The purpose of this paper is to examine the relative predictive ability of earnings, cash flow from operations as reported in the cash flow statement, and two traditional measures of cash flows (i.e. earnings plus depreciation and amortisation expense, and working capital from operations) in forecasting future cash flows for Australian companies. Further, an empirical investigation of the extent to which firm size, as a contextual factor, influences the predictability of earnings and cash flow from operations is presented.
The authors' sample includes 323 companies listed on the Australian Stock Exchange between 1992 and 2004 (3,512 firm‐years). They employ the ordinary least squares and fixed‐effects approaches to estimate their regression models. To evaluate the forecasting performance of the regression models, both within‐sample and out‐of‐sample forecasting tests are employed.
The authors provide evidence that reported cash flow from operations has more power in predicting future cash flows than earnings and traditional cash flow measures. Further, the predictability of both earnings and cash flow from operations significantly increases with firm size. However, the superiority of cash flow from operations to earnings in predicting future cash flows is robust across small, medium and large firms.
The authors' results, in terms of firm size, imply that the users of accounting information should be cautious in assessing the utility of earnings and cash flow measures in forecasting future cash flows as firm size decreases.

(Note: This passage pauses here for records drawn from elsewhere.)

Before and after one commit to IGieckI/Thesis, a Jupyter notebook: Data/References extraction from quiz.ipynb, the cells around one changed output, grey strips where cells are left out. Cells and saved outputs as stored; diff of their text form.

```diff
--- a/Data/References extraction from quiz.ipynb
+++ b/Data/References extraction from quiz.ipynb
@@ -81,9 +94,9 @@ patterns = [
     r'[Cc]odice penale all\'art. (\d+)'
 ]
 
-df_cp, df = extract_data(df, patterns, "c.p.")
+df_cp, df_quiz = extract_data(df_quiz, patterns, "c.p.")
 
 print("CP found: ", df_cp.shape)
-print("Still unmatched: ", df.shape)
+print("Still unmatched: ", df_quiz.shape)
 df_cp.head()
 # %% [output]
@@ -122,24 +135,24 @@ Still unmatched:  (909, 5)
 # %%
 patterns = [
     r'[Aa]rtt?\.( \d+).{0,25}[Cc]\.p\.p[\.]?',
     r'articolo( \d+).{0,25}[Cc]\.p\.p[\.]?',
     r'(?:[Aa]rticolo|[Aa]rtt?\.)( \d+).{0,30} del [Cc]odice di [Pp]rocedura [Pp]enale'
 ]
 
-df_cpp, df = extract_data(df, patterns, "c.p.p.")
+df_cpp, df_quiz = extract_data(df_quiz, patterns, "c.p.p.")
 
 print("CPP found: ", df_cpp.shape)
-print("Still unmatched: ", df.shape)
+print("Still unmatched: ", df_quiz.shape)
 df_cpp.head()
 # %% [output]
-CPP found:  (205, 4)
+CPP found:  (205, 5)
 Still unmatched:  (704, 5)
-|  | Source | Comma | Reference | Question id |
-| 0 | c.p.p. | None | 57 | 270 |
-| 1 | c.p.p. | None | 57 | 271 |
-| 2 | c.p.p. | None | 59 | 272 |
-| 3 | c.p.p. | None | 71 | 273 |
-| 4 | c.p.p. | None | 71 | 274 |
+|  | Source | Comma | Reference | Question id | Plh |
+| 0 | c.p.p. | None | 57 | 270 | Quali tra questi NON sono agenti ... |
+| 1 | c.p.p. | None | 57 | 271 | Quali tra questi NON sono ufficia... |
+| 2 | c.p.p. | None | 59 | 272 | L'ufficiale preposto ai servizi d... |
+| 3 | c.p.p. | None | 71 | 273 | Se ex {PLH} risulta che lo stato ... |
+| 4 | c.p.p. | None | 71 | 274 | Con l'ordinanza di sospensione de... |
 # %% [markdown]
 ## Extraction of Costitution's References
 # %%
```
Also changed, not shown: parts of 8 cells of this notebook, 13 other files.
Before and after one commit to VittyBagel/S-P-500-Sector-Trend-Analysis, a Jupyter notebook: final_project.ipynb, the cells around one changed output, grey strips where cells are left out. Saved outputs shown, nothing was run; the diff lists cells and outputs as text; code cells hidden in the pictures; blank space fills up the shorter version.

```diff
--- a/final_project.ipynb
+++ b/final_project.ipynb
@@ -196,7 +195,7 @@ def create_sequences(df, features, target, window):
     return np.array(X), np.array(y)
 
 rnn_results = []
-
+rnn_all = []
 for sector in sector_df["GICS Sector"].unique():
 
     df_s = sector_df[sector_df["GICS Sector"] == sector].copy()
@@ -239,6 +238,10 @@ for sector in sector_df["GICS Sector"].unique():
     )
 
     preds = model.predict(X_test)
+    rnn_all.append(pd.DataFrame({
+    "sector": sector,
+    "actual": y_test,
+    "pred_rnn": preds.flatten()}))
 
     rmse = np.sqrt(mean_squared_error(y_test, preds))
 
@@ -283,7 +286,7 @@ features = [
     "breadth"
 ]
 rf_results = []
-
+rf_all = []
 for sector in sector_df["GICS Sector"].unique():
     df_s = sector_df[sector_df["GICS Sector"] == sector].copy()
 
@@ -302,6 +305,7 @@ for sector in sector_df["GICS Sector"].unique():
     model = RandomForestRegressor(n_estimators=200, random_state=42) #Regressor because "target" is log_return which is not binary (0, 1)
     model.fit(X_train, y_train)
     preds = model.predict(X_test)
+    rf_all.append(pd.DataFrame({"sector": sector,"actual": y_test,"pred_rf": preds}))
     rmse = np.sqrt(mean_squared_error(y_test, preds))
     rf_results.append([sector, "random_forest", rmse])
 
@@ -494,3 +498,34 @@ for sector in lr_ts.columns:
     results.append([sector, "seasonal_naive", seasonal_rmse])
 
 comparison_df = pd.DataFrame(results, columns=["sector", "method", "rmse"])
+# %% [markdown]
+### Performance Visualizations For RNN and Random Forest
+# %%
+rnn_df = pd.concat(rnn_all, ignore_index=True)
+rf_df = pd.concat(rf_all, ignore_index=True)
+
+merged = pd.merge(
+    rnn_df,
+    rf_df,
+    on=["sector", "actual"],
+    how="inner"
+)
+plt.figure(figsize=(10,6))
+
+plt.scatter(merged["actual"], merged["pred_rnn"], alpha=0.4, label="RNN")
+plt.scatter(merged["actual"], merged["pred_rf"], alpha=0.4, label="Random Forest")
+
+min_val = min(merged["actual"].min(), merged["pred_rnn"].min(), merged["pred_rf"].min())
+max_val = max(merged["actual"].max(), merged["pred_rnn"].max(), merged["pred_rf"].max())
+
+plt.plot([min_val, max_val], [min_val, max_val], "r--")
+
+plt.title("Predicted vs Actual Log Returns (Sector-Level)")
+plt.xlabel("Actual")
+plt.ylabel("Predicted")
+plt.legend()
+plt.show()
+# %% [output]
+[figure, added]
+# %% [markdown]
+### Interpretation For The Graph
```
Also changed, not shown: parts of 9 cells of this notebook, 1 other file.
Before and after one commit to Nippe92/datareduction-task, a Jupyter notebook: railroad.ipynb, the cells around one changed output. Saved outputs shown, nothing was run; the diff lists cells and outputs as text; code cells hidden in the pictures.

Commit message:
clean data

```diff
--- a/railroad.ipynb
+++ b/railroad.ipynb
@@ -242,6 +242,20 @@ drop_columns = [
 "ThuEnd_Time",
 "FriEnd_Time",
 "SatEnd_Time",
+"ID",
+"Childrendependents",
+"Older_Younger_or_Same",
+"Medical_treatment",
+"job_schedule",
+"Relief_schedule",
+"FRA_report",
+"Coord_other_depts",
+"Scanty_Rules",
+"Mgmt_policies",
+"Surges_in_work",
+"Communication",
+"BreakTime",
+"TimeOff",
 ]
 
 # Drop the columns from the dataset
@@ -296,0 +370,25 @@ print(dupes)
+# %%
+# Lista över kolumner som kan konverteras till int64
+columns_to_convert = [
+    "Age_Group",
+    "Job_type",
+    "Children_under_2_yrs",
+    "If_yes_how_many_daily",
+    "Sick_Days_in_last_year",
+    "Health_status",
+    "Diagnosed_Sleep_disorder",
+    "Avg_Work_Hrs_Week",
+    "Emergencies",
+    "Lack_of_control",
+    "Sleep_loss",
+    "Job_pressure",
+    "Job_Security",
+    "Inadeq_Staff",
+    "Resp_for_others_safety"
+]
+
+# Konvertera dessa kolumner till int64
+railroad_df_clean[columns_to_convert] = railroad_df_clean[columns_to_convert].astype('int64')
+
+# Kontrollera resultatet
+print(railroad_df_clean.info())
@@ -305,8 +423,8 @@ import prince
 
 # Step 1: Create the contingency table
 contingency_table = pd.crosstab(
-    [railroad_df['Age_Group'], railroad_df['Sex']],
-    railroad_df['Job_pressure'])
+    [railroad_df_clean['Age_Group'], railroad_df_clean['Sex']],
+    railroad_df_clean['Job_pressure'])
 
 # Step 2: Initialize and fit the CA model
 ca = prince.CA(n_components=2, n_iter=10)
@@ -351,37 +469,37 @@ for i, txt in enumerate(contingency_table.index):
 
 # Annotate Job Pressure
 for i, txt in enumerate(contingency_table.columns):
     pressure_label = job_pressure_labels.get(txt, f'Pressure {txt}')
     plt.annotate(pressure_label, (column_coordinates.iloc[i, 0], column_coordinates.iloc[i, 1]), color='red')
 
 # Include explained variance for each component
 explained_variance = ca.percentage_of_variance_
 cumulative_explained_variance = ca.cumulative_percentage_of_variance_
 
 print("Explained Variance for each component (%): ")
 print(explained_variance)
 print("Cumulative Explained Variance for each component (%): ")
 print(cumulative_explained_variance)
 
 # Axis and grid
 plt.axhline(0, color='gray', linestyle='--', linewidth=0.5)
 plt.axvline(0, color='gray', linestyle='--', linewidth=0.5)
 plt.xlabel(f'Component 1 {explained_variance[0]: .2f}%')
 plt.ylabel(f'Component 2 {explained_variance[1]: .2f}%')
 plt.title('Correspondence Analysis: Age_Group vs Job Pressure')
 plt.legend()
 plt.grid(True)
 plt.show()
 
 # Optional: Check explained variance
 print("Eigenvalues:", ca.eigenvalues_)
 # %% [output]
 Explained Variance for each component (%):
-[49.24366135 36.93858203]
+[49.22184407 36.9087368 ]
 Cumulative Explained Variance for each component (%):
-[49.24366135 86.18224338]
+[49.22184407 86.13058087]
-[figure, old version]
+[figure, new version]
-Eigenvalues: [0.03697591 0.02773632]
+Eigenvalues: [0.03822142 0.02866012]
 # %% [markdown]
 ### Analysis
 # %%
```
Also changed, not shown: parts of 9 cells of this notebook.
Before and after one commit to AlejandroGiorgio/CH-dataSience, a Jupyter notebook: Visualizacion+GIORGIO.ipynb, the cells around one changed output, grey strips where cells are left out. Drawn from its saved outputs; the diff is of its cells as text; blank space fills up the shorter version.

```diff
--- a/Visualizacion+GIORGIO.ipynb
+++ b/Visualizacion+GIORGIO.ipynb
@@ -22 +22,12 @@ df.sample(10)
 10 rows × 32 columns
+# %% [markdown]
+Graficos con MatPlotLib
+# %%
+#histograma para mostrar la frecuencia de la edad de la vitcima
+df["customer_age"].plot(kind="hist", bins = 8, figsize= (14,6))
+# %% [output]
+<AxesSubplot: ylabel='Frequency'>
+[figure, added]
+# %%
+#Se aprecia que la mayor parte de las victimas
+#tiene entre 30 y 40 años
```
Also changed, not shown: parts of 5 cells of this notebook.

Farshadfar, S., Ng, C. and Brimble, M. (2008), "The relative ability of earnings and cash flow data in forecasting future cash flows: Some Australian evidence", Pacific Accounting Review, Vol. 20 No. 3, pp. 254-268. https://doi.org/10.1108/01140580810920236Download as .RIS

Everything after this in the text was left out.